### What the task requires
Filter the data below, keeping only lines that contain "catalogo".

### Provided information
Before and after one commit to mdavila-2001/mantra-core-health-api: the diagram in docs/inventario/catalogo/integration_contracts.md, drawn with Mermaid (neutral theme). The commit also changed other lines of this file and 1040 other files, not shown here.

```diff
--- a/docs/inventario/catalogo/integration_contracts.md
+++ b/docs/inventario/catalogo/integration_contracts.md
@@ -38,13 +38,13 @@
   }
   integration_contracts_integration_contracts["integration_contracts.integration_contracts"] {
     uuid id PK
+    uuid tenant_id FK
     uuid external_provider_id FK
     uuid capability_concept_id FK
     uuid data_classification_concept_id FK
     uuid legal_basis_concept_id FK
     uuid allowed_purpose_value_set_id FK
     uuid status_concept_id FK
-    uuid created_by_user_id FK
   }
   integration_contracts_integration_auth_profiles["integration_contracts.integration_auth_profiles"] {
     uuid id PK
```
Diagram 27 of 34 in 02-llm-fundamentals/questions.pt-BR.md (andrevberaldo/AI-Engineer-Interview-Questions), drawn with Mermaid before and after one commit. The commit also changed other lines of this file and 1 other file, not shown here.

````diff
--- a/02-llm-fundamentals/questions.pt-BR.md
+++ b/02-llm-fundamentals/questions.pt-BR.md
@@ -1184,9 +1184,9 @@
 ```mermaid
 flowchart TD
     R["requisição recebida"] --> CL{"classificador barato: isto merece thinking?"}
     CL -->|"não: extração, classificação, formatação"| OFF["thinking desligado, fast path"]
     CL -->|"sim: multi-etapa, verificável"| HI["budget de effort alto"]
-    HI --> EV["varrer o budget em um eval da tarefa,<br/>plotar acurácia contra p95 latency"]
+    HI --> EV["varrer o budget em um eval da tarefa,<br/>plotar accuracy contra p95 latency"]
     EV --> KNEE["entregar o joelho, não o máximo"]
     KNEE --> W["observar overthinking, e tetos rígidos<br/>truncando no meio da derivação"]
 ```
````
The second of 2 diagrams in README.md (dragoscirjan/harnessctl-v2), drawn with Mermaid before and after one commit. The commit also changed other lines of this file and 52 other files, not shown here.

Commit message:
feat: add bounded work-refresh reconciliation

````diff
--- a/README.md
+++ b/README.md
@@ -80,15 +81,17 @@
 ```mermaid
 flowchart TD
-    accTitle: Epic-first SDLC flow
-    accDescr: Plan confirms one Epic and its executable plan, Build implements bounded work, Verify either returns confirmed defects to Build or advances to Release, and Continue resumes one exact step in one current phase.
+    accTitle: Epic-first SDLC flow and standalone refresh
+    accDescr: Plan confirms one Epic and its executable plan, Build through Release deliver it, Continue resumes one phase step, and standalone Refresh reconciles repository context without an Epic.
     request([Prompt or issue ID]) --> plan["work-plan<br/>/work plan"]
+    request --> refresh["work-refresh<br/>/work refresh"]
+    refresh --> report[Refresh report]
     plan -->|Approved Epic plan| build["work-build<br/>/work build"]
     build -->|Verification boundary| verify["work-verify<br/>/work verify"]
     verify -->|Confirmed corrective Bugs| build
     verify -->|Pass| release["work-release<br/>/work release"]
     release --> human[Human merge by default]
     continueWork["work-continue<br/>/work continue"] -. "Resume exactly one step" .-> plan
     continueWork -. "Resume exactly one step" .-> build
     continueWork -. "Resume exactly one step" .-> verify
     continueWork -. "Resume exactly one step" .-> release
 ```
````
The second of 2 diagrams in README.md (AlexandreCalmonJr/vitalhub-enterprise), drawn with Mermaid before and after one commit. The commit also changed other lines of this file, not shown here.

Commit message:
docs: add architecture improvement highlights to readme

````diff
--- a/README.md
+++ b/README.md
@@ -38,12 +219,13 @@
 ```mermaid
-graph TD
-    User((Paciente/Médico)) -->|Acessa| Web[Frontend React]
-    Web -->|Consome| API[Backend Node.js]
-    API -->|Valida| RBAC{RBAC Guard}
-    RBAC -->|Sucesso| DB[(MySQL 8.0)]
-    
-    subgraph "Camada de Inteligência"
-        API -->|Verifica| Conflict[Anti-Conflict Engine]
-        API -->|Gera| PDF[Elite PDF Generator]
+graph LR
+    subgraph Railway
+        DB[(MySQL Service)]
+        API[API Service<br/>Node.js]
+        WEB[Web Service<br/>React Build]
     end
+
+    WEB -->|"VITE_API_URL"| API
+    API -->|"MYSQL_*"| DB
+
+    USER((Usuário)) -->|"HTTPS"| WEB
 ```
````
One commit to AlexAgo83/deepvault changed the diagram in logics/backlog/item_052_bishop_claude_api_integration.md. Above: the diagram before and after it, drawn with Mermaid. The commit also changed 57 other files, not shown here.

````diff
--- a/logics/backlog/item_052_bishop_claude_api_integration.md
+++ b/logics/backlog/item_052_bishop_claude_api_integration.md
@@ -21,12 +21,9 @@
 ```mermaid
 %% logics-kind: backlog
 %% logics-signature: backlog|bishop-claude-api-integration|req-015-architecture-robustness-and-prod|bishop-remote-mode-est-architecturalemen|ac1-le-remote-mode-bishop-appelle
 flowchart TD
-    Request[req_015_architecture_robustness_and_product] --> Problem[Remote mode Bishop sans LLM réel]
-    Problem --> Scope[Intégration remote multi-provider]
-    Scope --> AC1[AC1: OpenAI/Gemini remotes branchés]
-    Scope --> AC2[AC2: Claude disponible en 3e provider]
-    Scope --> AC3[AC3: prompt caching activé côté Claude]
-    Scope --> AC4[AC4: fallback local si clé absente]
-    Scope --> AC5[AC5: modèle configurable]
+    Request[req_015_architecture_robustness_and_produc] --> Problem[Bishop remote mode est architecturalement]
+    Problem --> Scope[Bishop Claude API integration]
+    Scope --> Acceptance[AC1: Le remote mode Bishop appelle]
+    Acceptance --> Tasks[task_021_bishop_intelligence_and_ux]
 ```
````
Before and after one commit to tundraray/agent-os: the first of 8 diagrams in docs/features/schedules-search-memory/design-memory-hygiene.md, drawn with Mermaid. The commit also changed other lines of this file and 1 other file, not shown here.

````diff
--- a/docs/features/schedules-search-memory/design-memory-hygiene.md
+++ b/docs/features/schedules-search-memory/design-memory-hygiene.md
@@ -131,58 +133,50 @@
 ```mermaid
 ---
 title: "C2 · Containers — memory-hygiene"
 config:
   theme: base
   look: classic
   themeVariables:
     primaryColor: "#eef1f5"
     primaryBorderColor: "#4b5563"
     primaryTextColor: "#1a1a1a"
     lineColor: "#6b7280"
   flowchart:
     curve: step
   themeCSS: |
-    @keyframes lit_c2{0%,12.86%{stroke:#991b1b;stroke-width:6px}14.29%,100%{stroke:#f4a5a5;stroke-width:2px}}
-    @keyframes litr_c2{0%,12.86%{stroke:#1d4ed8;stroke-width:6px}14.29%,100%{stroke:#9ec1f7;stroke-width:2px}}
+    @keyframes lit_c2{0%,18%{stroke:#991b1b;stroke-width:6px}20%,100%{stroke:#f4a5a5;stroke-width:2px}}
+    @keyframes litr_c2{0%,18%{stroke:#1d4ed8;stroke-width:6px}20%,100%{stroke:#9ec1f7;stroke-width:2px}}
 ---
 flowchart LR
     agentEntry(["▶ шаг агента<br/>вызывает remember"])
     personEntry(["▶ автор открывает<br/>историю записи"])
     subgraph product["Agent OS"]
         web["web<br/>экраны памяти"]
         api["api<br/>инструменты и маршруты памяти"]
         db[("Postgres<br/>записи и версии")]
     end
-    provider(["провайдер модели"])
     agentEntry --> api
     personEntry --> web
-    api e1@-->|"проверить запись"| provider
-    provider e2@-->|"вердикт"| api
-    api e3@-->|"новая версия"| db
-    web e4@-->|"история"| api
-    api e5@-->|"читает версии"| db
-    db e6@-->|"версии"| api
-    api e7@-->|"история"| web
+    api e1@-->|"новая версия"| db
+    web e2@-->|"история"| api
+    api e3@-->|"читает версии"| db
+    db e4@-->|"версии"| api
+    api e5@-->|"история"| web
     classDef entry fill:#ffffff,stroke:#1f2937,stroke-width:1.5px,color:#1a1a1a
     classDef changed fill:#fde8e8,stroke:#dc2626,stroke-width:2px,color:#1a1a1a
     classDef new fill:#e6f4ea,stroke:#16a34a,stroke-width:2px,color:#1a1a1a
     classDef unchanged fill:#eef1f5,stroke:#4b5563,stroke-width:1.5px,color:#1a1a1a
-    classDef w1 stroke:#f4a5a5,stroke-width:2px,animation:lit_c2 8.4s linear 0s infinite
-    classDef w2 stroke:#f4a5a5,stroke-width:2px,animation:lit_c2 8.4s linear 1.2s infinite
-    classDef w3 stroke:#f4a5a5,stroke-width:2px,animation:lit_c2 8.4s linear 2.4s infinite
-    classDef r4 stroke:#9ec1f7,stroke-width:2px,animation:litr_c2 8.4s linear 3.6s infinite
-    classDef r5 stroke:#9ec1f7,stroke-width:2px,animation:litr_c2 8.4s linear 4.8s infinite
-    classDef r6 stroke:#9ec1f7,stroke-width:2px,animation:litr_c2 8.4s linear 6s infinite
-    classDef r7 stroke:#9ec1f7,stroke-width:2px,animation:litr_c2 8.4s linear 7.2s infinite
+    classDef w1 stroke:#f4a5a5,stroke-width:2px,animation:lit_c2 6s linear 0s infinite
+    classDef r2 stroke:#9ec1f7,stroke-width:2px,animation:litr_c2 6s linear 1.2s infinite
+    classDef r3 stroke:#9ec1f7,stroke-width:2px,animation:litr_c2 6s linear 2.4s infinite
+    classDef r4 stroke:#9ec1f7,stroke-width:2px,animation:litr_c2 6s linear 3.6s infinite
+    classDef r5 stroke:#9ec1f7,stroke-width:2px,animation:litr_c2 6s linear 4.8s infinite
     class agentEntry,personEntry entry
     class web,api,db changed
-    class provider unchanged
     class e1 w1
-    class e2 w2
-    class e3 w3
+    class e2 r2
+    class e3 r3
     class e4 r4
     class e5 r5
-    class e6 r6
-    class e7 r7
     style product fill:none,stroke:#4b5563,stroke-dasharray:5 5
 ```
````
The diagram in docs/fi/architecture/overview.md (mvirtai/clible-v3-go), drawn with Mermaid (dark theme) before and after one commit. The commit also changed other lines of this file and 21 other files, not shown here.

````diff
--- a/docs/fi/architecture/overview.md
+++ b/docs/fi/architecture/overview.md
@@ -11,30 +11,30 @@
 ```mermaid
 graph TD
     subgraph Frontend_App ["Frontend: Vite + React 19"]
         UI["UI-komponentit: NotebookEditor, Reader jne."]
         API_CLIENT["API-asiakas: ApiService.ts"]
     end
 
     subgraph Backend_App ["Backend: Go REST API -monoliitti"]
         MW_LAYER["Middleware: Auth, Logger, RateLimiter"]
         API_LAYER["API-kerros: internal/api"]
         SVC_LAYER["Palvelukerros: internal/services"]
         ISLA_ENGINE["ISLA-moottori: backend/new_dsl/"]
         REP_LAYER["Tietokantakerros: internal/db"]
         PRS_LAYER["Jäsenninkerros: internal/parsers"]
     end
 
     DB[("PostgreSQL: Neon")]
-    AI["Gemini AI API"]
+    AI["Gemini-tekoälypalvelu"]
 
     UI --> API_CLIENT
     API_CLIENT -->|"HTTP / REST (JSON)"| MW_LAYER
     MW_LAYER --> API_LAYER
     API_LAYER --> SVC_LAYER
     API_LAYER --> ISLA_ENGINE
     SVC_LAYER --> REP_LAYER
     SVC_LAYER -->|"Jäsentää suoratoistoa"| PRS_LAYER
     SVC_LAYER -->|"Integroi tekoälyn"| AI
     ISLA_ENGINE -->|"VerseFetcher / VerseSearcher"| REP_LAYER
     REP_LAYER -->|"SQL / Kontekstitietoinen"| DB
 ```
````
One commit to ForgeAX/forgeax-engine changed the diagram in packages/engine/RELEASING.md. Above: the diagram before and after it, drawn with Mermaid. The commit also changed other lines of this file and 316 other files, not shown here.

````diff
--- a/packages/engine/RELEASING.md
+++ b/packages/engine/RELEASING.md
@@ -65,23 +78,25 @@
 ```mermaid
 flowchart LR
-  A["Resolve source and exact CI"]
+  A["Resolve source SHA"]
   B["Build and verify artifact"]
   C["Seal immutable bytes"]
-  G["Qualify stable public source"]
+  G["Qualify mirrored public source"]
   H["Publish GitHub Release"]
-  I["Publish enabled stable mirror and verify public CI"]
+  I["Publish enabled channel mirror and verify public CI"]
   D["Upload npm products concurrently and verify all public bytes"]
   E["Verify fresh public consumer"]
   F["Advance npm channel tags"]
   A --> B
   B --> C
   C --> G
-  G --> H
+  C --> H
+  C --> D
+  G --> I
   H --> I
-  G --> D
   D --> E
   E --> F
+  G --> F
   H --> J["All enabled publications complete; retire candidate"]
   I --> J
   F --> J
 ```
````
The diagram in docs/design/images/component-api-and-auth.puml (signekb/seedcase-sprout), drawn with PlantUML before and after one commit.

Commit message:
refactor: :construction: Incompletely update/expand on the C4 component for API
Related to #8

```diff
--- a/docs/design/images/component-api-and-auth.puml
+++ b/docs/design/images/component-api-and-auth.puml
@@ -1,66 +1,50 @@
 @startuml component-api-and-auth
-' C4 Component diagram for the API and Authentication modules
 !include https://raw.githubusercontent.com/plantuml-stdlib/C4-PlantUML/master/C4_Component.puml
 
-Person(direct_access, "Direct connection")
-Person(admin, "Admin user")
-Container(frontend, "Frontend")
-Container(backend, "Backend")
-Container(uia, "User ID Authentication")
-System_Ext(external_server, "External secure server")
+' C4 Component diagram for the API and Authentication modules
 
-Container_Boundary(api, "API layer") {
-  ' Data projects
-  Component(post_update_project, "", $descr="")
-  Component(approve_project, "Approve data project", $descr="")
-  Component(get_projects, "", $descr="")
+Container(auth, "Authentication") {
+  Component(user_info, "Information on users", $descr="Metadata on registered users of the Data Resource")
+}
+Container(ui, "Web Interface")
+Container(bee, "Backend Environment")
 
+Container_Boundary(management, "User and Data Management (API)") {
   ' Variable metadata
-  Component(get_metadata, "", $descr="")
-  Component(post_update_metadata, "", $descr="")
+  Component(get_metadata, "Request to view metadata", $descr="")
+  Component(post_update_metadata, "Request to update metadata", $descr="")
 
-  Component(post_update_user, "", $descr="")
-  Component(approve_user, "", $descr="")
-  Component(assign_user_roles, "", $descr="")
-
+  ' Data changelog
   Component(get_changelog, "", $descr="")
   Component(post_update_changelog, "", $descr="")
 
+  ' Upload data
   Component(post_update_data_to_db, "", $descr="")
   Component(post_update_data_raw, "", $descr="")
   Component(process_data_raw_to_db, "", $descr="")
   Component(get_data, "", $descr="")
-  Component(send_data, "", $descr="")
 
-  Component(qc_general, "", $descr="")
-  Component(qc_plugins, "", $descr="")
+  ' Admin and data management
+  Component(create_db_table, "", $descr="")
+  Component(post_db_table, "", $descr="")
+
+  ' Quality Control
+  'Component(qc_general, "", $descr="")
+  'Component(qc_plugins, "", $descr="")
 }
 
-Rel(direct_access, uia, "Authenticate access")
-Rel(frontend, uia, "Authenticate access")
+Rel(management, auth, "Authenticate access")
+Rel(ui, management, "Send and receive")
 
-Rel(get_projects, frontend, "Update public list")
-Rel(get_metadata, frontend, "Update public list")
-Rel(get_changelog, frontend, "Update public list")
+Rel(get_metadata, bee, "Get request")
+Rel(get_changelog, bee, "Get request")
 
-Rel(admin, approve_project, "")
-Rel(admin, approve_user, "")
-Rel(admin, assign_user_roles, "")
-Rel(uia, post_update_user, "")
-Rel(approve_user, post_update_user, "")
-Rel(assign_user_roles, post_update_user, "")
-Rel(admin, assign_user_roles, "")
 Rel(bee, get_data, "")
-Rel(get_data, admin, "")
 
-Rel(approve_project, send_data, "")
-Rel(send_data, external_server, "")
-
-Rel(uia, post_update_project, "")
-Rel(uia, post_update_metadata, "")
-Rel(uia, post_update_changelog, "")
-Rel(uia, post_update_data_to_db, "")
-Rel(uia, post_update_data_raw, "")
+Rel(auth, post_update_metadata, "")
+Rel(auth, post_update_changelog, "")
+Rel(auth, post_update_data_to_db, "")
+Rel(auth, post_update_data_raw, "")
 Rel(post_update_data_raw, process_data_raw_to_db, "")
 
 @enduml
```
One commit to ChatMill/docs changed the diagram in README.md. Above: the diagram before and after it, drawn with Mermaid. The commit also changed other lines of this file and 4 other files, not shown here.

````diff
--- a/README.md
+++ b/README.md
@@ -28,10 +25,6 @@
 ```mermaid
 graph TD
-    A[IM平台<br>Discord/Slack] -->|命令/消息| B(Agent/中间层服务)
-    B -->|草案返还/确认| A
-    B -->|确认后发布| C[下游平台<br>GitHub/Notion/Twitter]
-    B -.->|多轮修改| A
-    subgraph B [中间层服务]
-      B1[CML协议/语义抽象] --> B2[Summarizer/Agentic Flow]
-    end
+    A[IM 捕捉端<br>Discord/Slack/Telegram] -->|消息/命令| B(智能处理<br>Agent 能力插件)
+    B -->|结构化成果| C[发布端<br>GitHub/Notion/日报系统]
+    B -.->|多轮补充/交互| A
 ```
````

### Reply to the exercise
Before and after one commit to mdavila-2001/mantra-core-health-api: the diagram in docs/inventario/catalogo/integration_contracts.md, drawn with Mermaid (neutral theme). The commit also changed other lines of this file and 1040 other files, not shown here.
--- a/docs/inventario/catalogo/integration_contracts.md
+++ b/docs/inventario/catalogo/integration_contracts.md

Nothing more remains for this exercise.